Enguri on the agenda again
By Temuri Kiguradze
Friday, March 13
The Enguri Hydro Power Plant (HPP) is at the centre of media attention again as the Georgian Parliamentary opposition has stated that the deal with Russia for joint management of the station is “spoiled.”
Representative of the Parliamentary minority Paata Davitaia, speaking on March 11, stated that the agreement with Russian energy company Inter RAO has passed its deadline for adoption. “According to the contract, if the deal is not signed within the defined period it will be annulled. The deadline for signing the agreement has passed and furthermore work on the deal has not even begun yet,” announced Davitaia.
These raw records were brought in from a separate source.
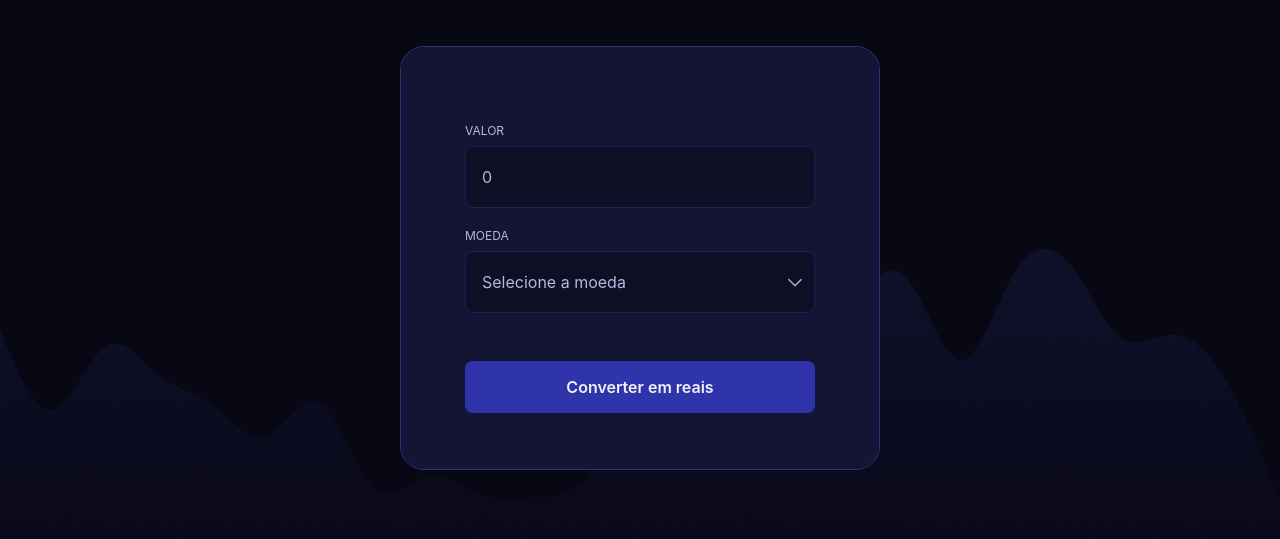
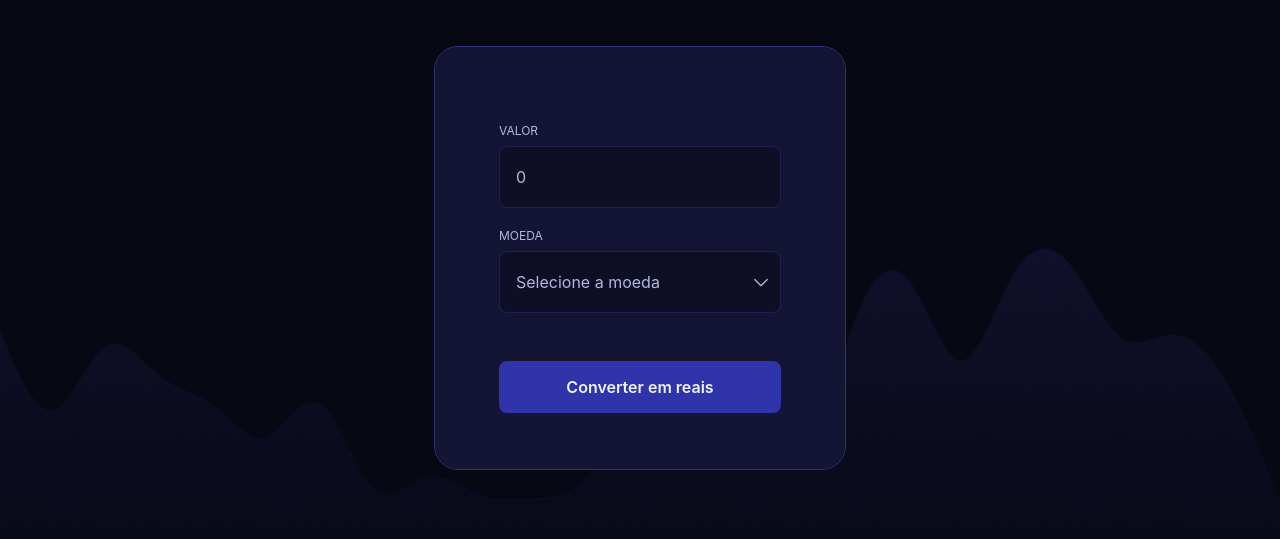
Before and after one commit to breno-muniz/Conversor-Moedass, a plain HTML site: page index.html in a window 1280 px wide. Shown: the part 181-720 px from the top of the page. Drawn offline with Linux system fonts and the light colour scheme.

Commit message:
Correção do Width

```diff
--- a/styles.css
+++ b/styles.css
@@ -39,7 +39,6 @@ body {
 }
 
 main {
-  width: 480px;
   border-radius: 1.5rem;
 
   border: 1px solid #2f3279;
```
News of this agreement, which was supposed to be the basis for the contract for the joint management of Enguri, Georgia’s biggest HPP, broke in early January this year. Both the Parliamentary and non-Parliamentary opposition criticized this project, evaluating it as a “deal done behind the people’s back” which would give Russia the possibility of gaining control of Georgian energy resources. The Enguri plant is located on the administrative border of Georgian breakaway region Abkhazia. Part of the station, including the power generators, is on the other side of the administrative border in the area not controlled by the Georgian Government. Both Georgian and Abkhazian technicians work at the station, one of the last examples of cooperation between Georgia and separatist Abkhazia.
Paata Davitaia stated that the “frustration” of the agreement is a “success” of the Parliamentary opposition, who had demanded that independent experts monitor the deal, as due to its pressure the sides had not managed to come to an acceptable compromise.
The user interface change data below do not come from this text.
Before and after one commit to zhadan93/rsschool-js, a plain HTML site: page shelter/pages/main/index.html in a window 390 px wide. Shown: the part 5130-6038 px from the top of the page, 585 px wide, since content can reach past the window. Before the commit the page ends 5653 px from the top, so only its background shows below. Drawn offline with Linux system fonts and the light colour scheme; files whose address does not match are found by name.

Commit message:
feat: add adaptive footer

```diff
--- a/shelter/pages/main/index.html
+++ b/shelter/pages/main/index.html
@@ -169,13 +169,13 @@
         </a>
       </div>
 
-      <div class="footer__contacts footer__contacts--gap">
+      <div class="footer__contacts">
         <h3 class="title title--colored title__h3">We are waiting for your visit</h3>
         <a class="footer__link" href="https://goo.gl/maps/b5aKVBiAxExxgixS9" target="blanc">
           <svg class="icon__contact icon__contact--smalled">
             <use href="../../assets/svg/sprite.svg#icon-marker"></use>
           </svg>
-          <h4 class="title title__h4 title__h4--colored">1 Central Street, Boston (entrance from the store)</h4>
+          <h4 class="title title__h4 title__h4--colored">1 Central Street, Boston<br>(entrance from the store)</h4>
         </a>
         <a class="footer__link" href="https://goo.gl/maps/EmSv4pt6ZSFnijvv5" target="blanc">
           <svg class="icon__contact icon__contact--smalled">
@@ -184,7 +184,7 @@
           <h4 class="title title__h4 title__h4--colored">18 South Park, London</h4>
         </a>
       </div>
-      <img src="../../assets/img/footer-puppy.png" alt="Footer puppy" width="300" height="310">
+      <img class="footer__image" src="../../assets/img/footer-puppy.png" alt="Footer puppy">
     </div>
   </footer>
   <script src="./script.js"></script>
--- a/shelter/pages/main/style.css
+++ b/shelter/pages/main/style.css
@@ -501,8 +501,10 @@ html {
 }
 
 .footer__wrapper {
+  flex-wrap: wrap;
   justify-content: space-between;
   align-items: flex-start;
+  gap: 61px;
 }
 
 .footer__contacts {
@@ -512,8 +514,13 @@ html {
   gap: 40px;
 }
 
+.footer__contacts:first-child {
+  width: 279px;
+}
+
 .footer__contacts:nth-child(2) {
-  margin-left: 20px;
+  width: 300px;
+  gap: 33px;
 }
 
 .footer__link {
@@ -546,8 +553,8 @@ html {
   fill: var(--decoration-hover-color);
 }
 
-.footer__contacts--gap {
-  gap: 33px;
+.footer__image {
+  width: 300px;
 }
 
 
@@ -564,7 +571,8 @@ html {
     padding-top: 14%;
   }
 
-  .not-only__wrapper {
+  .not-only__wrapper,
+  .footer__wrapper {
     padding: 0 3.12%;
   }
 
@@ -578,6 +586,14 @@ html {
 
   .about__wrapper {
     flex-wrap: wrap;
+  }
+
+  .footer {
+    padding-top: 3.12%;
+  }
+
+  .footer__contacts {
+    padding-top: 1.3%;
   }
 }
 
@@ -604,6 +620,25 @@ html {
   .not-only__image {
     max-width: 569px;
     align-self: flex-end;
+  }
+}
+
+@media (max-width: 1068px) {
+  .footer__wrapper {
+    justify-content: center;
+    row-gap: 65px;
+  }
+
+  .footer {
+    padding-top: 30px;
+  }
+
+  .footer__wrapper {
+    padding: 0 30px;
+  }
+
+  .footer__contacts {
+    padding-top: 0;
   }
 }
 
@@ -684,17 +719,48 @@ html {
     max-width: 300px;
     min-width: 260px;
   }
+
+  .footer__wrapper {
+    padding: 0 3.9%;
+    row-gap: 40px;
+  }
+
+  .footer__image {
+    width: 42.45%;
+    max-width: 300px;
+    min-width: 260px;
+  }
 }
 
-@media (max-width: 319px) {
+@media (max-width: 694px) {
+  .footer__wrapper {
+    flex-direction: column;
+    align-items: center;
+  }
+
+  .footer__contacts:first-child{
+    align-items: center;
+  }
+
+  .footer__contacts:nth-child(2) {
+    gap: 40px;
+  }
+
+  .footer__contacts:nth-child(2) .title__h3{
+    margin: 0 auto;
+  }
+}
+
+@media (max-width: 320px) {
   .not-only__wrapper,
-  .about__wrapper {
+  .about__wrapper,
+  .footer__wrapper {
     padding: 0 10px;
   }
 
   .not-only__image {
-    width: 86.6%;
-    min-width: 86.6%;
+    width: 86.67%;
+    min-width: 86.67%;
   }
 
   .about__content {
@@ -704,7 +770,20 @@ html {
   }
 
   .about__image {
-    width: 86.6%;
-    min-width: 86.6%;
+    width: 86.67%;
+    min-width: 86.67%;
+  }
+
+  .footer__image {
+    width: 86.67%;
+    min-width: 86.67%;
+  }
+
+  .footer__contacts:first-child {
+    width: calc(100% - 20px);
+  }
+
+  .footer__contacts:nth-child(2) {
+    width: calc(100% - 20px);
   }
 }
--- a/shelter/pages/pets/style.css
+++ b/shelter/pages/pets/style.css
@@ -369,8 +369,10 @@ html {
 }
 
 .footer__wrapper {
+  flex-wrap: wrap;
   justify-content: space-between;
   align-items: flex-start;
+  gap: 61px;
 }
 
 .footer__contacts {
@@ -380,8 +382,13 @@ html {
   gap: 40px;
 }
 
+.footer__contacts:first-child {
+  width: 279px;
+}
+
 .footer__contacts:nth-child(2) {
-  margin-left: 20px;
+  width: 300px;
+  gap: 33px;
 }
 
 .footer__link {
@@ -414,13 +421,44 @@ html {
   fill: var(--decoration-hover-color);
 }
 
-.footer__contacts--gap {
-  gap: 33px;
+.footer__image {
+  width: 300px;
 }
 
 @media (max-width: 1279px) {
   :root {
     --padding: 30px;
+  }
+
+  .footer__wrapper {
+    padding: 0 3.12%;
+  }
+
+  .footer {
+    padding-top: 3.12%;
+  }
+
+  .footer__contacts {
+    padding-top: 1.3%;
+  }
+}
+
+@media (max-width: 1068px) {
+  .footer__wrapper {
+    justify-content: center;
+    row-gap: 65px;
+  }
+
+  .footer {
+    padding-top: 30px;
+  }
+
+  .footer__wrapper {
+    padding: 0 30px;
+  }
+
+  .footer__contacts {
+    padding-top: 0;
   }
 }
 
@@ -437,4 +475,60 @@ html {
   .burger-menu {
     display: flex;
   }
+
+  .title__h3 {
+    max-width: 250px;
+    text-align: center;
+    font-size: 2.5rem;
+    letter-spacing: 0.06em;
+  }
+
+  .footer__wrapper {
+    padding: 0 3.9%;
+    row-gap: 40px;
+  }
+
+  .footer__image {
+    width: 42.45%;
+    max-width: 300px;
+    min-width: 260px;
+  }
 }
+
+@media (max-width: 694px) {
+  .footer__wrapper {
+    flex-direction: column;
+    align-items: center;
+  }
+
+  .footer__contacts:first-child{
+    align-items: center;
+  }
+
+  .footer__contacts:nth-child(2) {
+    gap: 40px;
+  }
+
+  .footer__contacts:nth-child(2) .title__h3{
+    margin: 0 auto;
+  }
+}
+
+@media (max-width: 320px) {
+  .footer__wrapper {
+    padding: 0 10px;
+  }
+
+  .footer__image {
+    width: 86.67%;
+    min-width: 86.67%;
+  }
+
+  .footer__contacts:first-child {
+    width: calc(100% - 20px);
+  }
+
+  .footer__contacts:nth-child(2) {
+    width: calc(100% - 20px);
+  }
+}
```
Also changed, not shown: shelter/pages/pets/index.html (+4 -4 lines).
The Russian side hasn’t confirmed the lapsing of the deal. According to the PR Director of Inter RAO, the Russian side is “actively undertaking negotiations with the Georgian and Abkhazian sides,” and has no information about missing any deadlines. However the situation has been clarified by Georgian Minister of Economic Development Lasha Zhvania, who has confirmed that negotiations have been “paused.” “I can’t confirm the lapsing or fulfillment of the agreement because the process of talks has been paused. We haven’t started work on signing the deal. As soon as the Ministry resumes work at that issue in any form we will provide information,” stated the Minister in Tbilisi on March 12. He also noted that the memorandum signed at the beginning of the year between Inter RAO and Georgia “doesn’t oblige either side to do anything,” including setting a deadline for the negotiations.
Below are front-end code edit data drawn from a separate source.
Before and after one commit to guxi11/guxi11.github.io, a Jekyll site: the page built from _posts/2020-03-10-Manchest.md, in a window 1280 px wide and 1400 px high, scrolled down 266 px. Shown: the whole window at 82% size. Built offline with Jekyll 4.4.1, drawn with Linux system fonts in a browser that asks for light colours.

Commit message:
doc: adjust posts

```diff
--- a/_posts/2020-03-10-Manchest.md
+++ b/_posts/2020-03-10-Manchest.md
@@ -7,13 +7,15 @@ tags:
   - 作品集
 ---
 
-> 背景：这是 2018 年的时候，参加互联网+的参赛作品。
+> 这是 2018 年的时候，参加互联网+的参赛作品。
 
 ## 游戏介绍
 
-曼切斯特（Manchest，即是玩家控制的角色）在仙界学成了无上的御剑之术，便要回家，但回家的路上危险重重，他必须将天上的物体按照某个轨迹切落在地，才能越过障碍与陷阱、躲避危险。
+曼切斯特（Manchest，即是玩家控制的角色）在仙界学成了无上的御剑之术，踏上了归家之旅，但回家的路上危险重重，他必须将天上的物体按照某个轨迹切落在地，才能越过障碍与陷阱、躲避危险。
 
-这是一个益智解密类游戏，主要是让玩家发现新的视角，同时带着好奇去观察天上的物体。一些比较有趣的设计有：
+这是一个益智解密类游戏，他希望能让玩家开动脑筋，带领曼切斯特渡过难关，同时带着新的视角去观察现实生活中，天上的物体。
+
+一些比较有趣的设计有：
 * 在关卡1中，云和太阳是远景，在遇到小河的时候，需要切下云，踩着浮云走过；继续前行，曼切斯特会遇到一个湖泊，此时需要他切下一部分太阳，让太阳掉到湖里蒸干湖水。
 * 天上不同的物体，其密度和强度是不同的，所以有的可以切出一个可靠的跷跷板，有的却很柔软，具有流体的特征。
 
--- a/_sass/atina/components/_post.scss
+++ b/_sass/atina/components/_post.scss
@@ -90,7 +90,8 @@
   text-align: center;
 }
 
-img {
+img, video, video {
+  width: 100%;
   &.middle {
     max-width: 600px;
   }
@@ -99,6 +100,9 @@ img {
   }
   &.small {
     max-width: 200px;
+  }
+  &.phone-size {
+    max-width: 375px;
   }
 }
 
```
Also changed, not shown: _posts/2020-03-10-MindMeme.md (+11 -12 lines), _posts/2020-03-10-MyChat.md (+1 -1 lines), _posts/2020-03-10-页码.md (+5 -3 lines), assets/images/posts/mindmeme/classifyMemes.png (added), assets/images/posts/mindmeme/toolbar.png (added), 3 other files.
Paata Zakareishvili, a political analyst from the opposition Republican Party, has stated that the negotiations have been unsuccessful due to the Abkhazian side’s request to be treated as a full juridical partner to the deal, something obviously unacceptable for Tbilisi. Other analysts have given several reasons for the suspension of the negotiations, among them being the strong protest of the opposition, which also demands the publication of the document itself, which is not accessible yet.
Answering questions on why the deal was being kept secret, Georgian Prime Minister Nika Gilauri stated that the memorandum signed on January was just a preparatory document which provided a base for possible future contract with Inter RAO. “In any country it is recommended that, before the actual signing of a contract, details of the negotiations are not revealed. The fact that the existence of the memorandum had already become known to several people, including the opposition, is one of the reasons for the problems in the negotiation process with the Russian side,” Gilauri told students of the Georgian Institute of Public Affairs on March 11.
Georgian independent political commentator Gia Khukhashvili welcomed the stalling of the Enguri negotiations but criticized the Government for “hiding” information about it. “Unfortunately we hear about this (the pause) only when the Prime Minister meets students, as if students and the Parliamentary opposition are the only people who deserve to hear this. It’s good to have electricity at home, but we can’t allow reintegration into the Soviet Union to be the price we have to pay for that electricity. If that is what we want why did we leave it in the first place?” Khukhashvili said on March 12.